I’m eternally grateful to have met my absolute best friend in Dubai; my husband. I get to keep him! There is a thick layer spanning seven years that he totally gets. We both became expats around the same time, but didn’t meet until a little while into our individual journeys. It’s nice to share that in common; having lived there single and having to - quite literally - mingle. We talk about Dubai and the people we met daily, naturally and effortlessly. That definitely keeps a lot of our mutual friendships alive.
There are some friends who I only shared short spells with, but I loved with my whole heart. They now live on opposite sides of the world, have children of their own, and a reunion is a wish, a maybe. When I get the odd message or comment from them, I get truly excited. Our connection, somehow, still exists. They knew a deep side of me that lots of non-expat friends will ever know from experiencing something so unique together. We shared our lives with one another when it was the perfect time, going through similar stages.

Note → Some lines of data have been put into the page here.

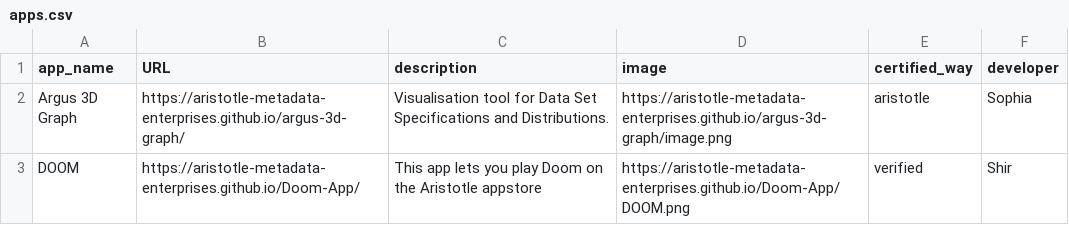
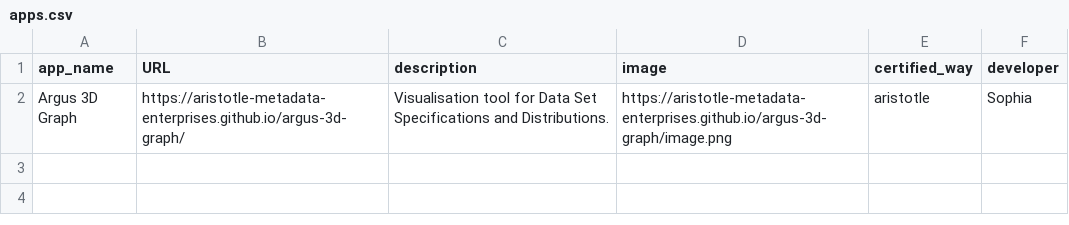
Before and after one commit to Aristotle-Metadata-Enterprises/verified-apps, a CSV file: apps.csv, drawn as a sheet.

Commit message:
Delete Doom

```diff
--- a/apps.csv
+++ b/apps.csv
@@ -2,2 +2 @@ app_name,URL,description,image,certified_way,developer
 Argus 3D Graph,https://aristotle-metadata-enterprises.github.io/argus-3d-graph/ ,Visualisation tool for Data Set Specifications and Distributions.,https://aristotle-metadata-enterprises.github.io/argus-3d-graph/image.png,aristotle,Sophia
-DOOM,https://aristotle-metadata-enterprises.github.io/Doom-App/,This app lets you play Doom on the Aristotle appstore,https://aristotle-metadata-enterprises.github.io/Doom-App/DOOM.png,verified,Shir
```
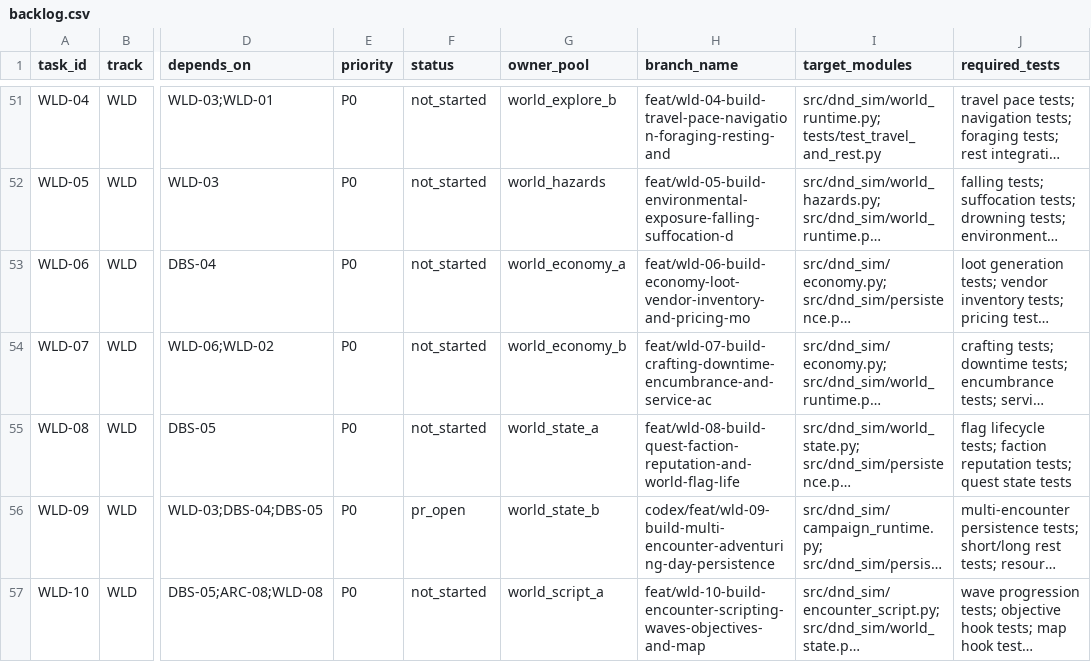
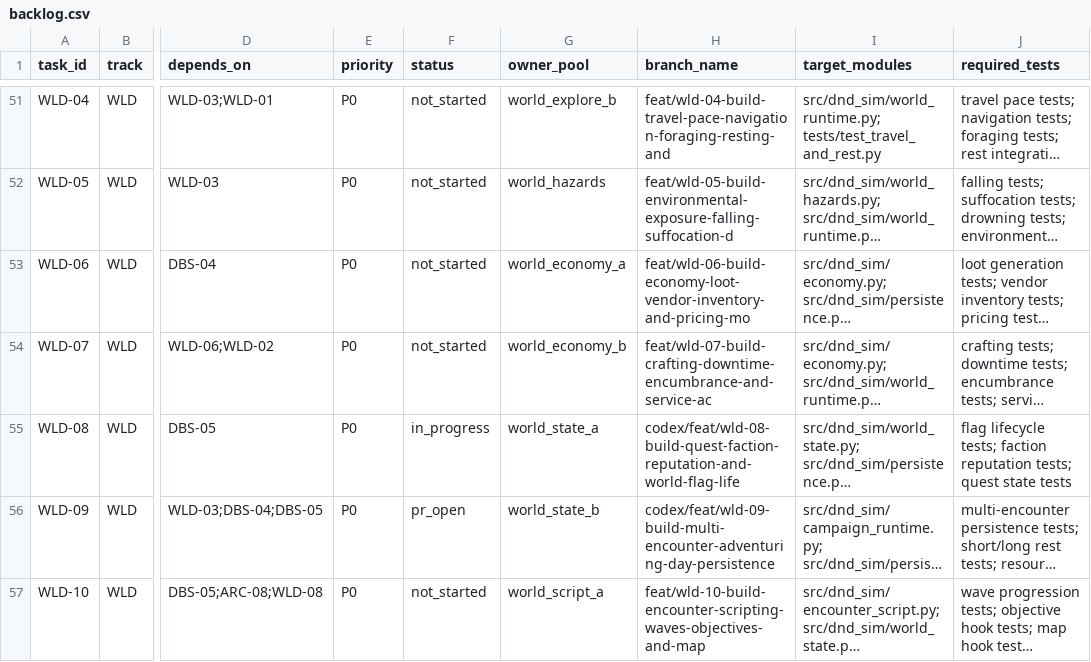
Before and after one commit to rputnam0/dnd_sim, a CSV file: docs/program/backlog.csv, drawn as a sheet; only a part is shown, gaps mark what is left out; long unchanged cells end in …; the diff names each change by its address in the sheet, - before the commit and + after, or states it on an @@ line.

Commit message:
Implement WLD-08 world-state lifecycle core

```diff
--- a/docs/program/backlog.csv
+++ b/docs/program/backlog.csv
-F55 (status): not_started
+F55 (status): in_progress
-H55 (branch_name): feat/wld-08-build-quest-faction-reputation-and-world-flag-life
+H55 (branch_name): codex/feat/wld-08-build-quest-faction-reputation-and-world-flag-life
```
Also changed, not shown: 5 other files.
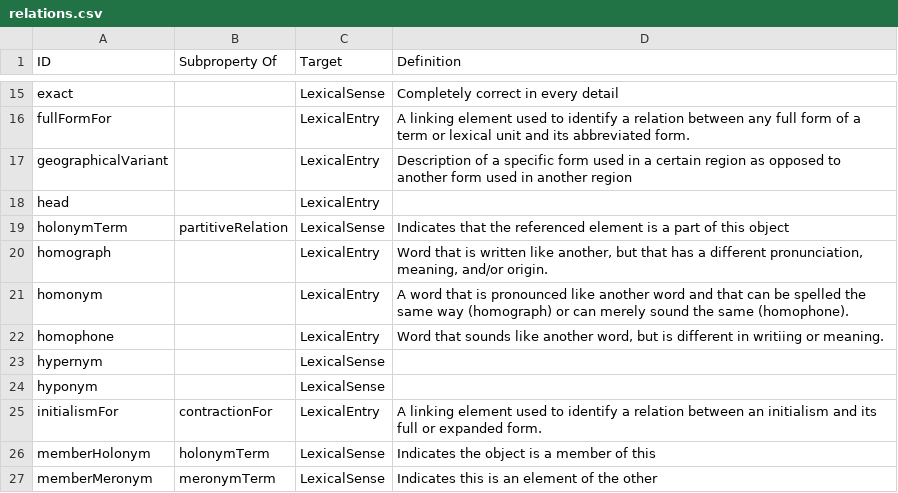
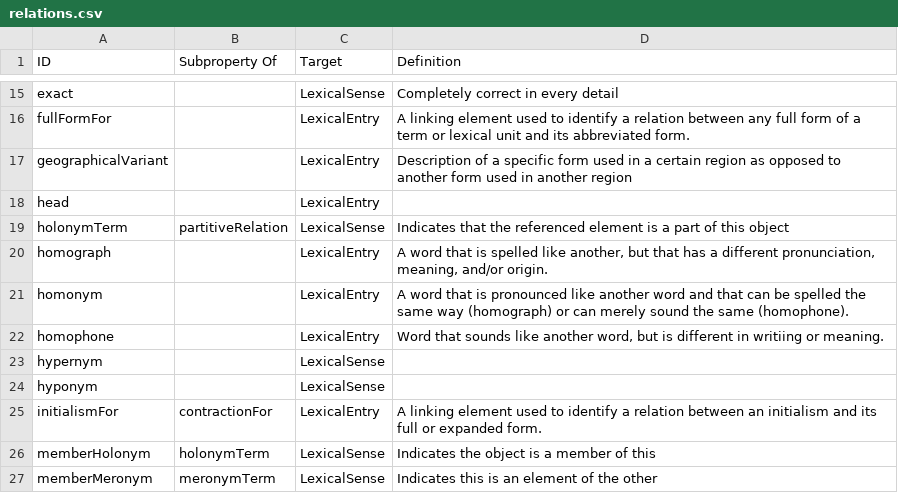
Before and after one commit to ontolex/lexinfo, a CSV file: data/relations.csv, drawn as a sheet; only a part is shown, gaps mark what is left out.

```diff
--- a/data/relations.csv
+++ b/data/relations.csv
@@ -19,3 +19,3 @@ head,,LexicalEntry,
 holonymTerm,partitiveRelation,LexicalSense,Indicates that the referenced element is a part of this object
-homograph,,LexicalEntry,"Word that is written like another, but that has a different pronunciation, meaning, and/or origin."
+homograph,,LexicalEntry,"A word that is spelled like another, but that has a different pronunciation, meaning, and/or origin."
 homonym,,LexicalEntry,A word that is pronounced like another word and that can be spelled the same way (homograph) or can merely sound the same (homophone).
```
Also changed, not shown: data/morphosyntactic_properties.csv, 2 other files.
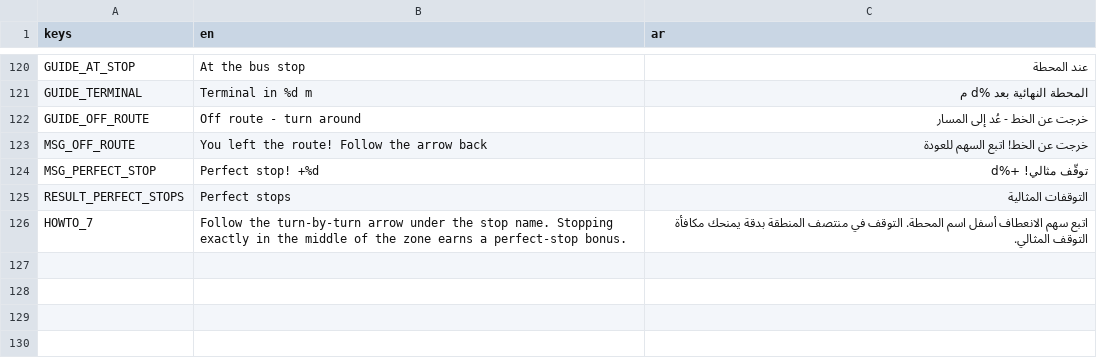
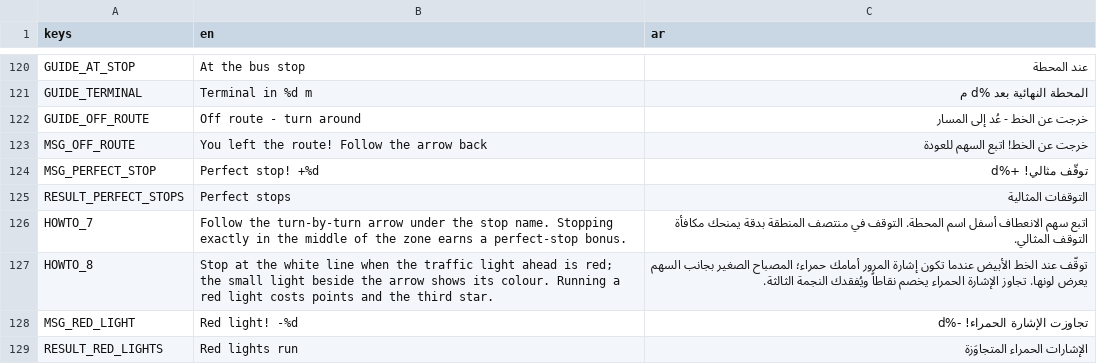
Before and after one commit to joknok72-ctrl/bus-simulator-ultimate, a CSV file: assets/i18n/strings.csv, drawn as a sheet; only a part is shown, gaps mark what is left out; the diff names each change by its address in the sheet, - before the commit and + after, or states it on an @@ line.

Commit message:
Add traffic signals: signalised crossings, obeying traffic, red-light penalty, HUD signal indicator (1.3.0)
- TrafficSignals: one shared green/amber/red clock for all 80 approaches of the 5x5 grid,
  stop lines before the crosswalks, kerb-side primary head plus far-side mast-arm repeater
  per approach, all baked into one 10-surface mesh (6 shared unshaded lamp materials).
- TrafficCar: stops at the white line on red (checking the next crossing along its street),
  commits through amber when too close to brake, queues behind legitimate blockers without
  triggering the deadlock breaker.
- Game: red-light violation (front bumper enters the crossing on red, after a 0.35 s grace)
  costs 100 points once per crossing, with message, sound and vibration; third star now
  needs zero violations; count shown on the results screen.
- HUD: vector-drawn signal indicator in the guidance row shows the next light's colour.
- Routes: stops relocated mid-block (>= 16 m from crossing centres), spawn/terminal moved
  clear of crossings, +30 s per route time limit; new how-to line (AR/EN).
- Smoke test: 84 -> 133 checks; README/docs; version 1.3.0 (Android versionCode 4).

```diff
--- a/assets/i18n/strings.csv
+++ b/assets/i18n/strings.csv
+row 127: HOWTO_8 | Stop at the white line when the traffic light ahead is red; the small light beside the arrow shows its colour. Running a red light costs points and the third star. | توقّف عند الخط الأبيض عندما تكون إشارة المرور أمامك حمراء؛ المصباح الصغير بجانب السهم يعرض لونها. تجاوز الإشارة الحمراء يخصم نقاطاً ويُفقدك النجمة الثالثة.
+row 128: MSG_RED_LIGHT | Red light! -%d | تجاوزت الإشارة الحمراء! -%d
+row 129: RESULT_RED_LIGHTS | Red lights run | الإشارات الحمراء المتجاوَزة
```
Also changed, not shown: 15 other files.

Recently, I had the pleasure of meeting two of my best expat friends in London. I know these guys are friends for life because as soon as we saw them and hugged, it felt like no time had passed. In reality, it had been three years. Our chats flowed and the conversation was endless. We also have a genuine interest in each other’s families, too, from meeting them when they visited Dubai. My soul felt nourished after seeing them and it gave me confidence that our connection wasn’t just for brunching once upon a time.
If being an expat has taught me anything, it’s how to make friends easily and appreciate that friendship for the moment we share. I take this lesson into all new chapters of my life; my children starting school, working on new projects, even going on holiday and having a good time with people we meet then and there, even if we won’t ever see them again. We don’t have to be in each other’s pockets forever. We might just be serving one another a purpose for a specific era. And that’s okay. Isn’t a wonderful to have quality time with certain humans on this earth, than judge it purely on the quantity of time we spend with them? Good memories must be cherished; they make us who we are.